Vets have called for an end to the shooting of free-running badgers in Defra’s two pilot culls in the west of England.
The British Veterinary Association (BVA) said it could no longer support so called controlled shooting, where marksman use high-powered rifles to cull free-running badgers.
Instead it has called for the four-year culls in west Somerset and west Gloucestershire to be completed using only the “tried and tested” method of cage trapping first and then shooting.
A BVA statement said council members had come to the conclusion “in light of the results from two years of culling in the two pilot areas”.
The statement said: “Following a full discussion at BVA council, members concluded that the results from the first two years of culling have not demonstrated conclusively that controlled shooting can be carried out effectively and humanely.
“BVA remains supportive of the use of badger culling as a necessary part of the comprehensive strategy for control and eradication of bovine TB.”
It added that the organisation wanted the government to revert to the method of cage trapping and shooting only, which it said could “deliver a safe, humane and effective cull, as demonstrated in the earlier Randomised Badger Culling Trial [RBCT]”.
The RBCT established that culling badgers can deliver a net benefit in terms of a reduction in the incidence of bovine TB in cattle.
Vets are now calling for badger culling to be rolled out using cage trapping and shooting only to other areas where badgers contribute to the high incidence of TB in cattle.
The BVA reported that there was widespread agreement among council that the disproportionate focus on badger culling in the public debate about bovine TB fails to acknowledge that no single measure can effectively tackle the disease.
“There must be a comprehensive eradication strategy using all available measures,” it said.
BVA president John Blackwell added: “BVA’s support for badger culling as part of the bovine TB eradication strategy has always been based on it being delivered humanely, effectively and safely.
“We supported the pilots to test the use of controlled shooting but data from the first two years of culling has not demonstrated conclusively that controlled shooting can be carried out effectively and humanely based on the criteria that were set.”
But Mr Blackwell said: “The BVA remains convinced that if we are to tackle this disease then we need to control the infection in the wildlife population, and badger culling must form part of the comprehensive strategy for tackling bovine TB.
“We are therefore calling for the culls in west Somerset and west Gloucestershire to be completed using the tried-and-tested method of cage trapping and shooting, and for culling to be rolled out to other carefully selected areas using this method.”
He warned that the continuing spread of bovine TB within cattle and wildlife had an unacceptable impact on animal health and welfare, and had the potential to pose a risk to public health.
“In the public debate on badger culling and bovine TB, we are in danger of losing sight of the many other important control measures being applied.
“It is essential that the next government commits to a comprehensive strategy that employs all available measures,” Mr Blackwell said.
A Defra spokesman said: “Bovine TB is costing the UK £100m/year and is a significant threat to our beef and dairy industries.
“The government published its bovine TB strategy in April last year which includes cattle movement controls, vaccination in edge areas and culling where the disease is rife.
“The BVA continues to support this strategy and the role that culling has to play.

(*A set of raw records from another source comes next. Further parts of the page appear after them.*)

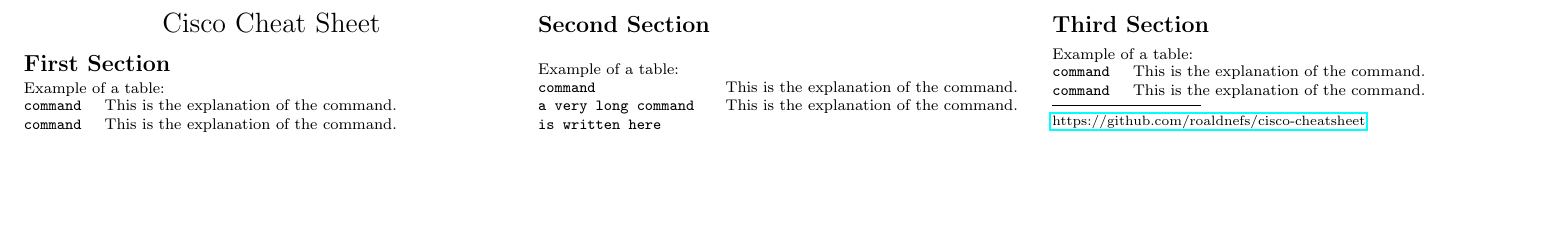
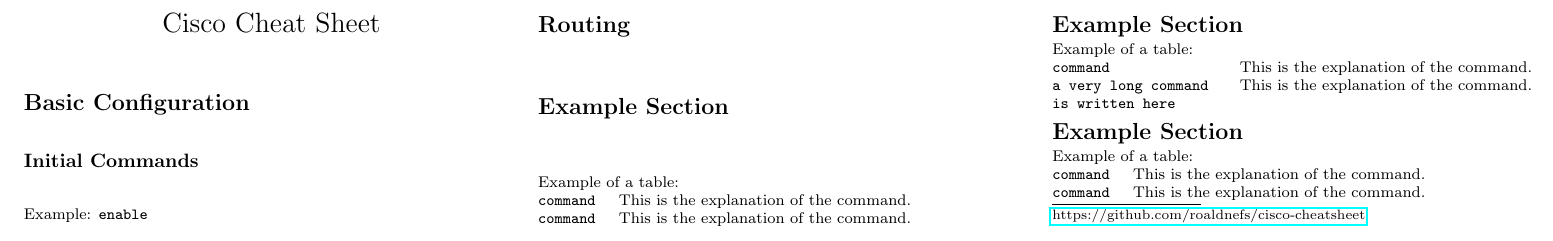
Before and after one commit to YidaChen/cisco-cheatsheet, a LaTeX document (cheatsheet.tex): part of the page, cut so that both start at the same text, the shorter picture padded with empty space. Compiled offline with pdfLaTeX.

Commit message:
Added some basic examples

```diff
--- a/cheatsheet.tex
+++ b/cheatsheet.tex
@@ -68,14 +68,20 @@
      \Large{Cisco Cheat Sheet} \\
 \end{center}
 
-\section{First Section}
+\section{Basic Configuration}
+\subsection{Initial Commands}
+Example: \verb!enable!
+
+\section{Routing}
+
+\section{Example Section}
 Example of a table:
 \begin{tabular}{@{}ll@{}}
 \verb!command!    & This is the explanation of the command. \\
 \verb!command!    & This is the explanation of the command.
 \end{tabular}
 
-\section{Second Section}
+\section{Example Section}
 Example of a table:
 \begin{tabular}{@{}ll@{}}
 \verb!command!    & This is the explanation of the command. \\
@@ -83,12 +89,13 @@ Example of a table:
 \verb!is written here!    &
 \end{tabular}
 
-\section{Third Section}
+\section{Example Section}
 Example of a table:
 \begin{tabular}{@{}ll@{}}
 \verb!command!    & This is the explanation of the command. \\
 \verb!command!    & This is the explanation of the command.
 \end{tabular}
+
 
 \rule{0.3\linewidth}{0.25pt}
 \scriptsize
```
Also changed, not shown: README.md, cheatsheet-0.png, cheatsheet-thumb-0.png, cheatsheet.pdf.
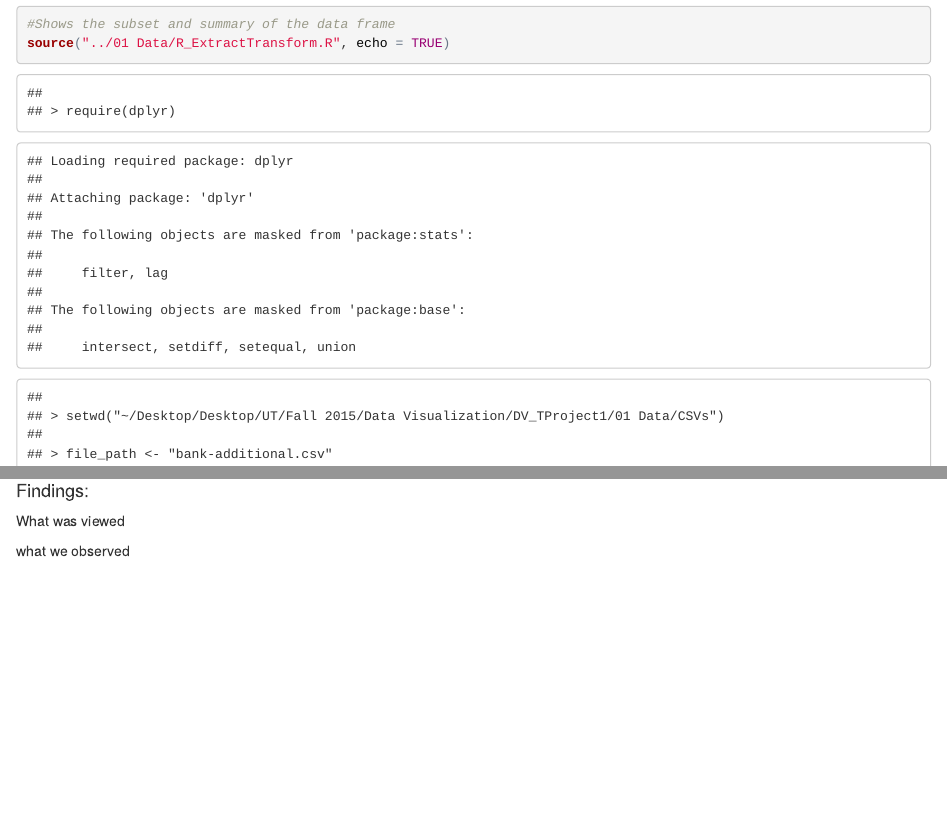
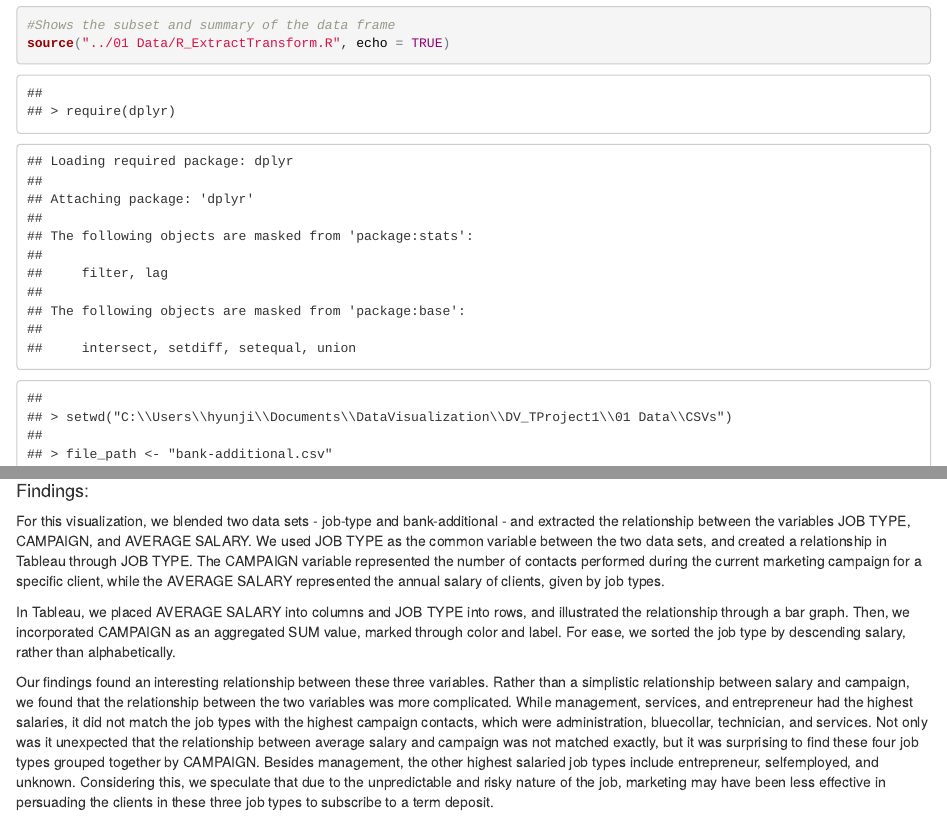
Before and after one commit to rmelendez94/DV_TProject1, an R Markdown document (00 Doc/RWorkshop.Rmd): the page in a window 1100 px wide, from 760 px down before the commit and from 830 px down after it, so that both start at the same text, and a second part further down, joined at a grey line. The pictures show the output file 00 Doc/RWorkshop.html that the author committed with the source, opened offline.

Commit message:
Completed Rmd and HTML

```diff
--- a/00 Doc/RWorkshop.Rmd
+++ b/00 Doc/RWorkshop.Rmd
@@ -100,8 +100,10 @@ source("../03 R SQL Visualizations/Blending.R", echo = TRUE)
 ![](./Blending.jpg)
 
 ####Findings:
-What was viewed
+For this visualization, we blended two data sets - job-type and bank-additional - and extracted the relationship between the variables JOB TYPE, CAMPAIGN, and AVERAGE SALARY. We used JOB TYPE as the common variable between the two data sets, and created a relationship in Tableau through JOB TYPE. The CAMPAIGN variable represented the number of contacts performed during the current marketing campaign for a specific client, while the AVERAGE SALARY represented the annual salary of clients, given by job types.
 
-what we observed
+In Tableau, we placed AVERAGE SALARY into columns and JOB TYPE into rows, and illustrated the relationship through a bar graph. Then, we incorporated CAMPAIGN as an aggregated SUM value, marked through color and label. For ease, we sorted the job type by descending salary, rather than alphabetically.
+
+Our findings found an interesting relationship between these three variables. Rather than a simplistic relationship between salary and campaign, we found that the relationship between the two variables was more complicated. While management, services, and entrepreneur had the highest salaries, it did not match the job types with the highest campaign contacts, which were administration, bluecollar, technician, and services. Not only was it unexpected that the relationship between average salary and campaign was not matched exactly, but it was surprising to find these four job types grouped together by CAMPAIGN. Besides management, the other highest salaried job types include entrepreneur, selfemployed, and unknown. Considering this, we speculate that due to the unpredictable and risky nature of the job, marketing may have been less effective in persuading the clients in these three job types to subscribe to a term deposit.
 
 ***
--- a/01 Data/R_ExtractTransform.R
+++ b/01 Data/R_ExtractTransform.R
@@ -1,7 +1,7 @@
 require(dplyr)
 
 # Use getwd() and use your filepath to 01 Data
-setwd("~/Desktop/Desktop/UT/Fall 2015/Data Visualization/DV_TProject1/01 Data/CSVs")
+setwd("C:\\Users\\hyunji\\Documents\\DataVisualization\\DV_TProject1\\01 Data\\CSVs")
 
 file_path <- "bank-additional.csv"
 
```
Also changed, not shown: 01 Data/R_ExtractTransformJob.R (+1 -1 lines), 00 Doc/RWorkshop.html.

This approach has worked overseas in Australia, Ireland and New Zealand.”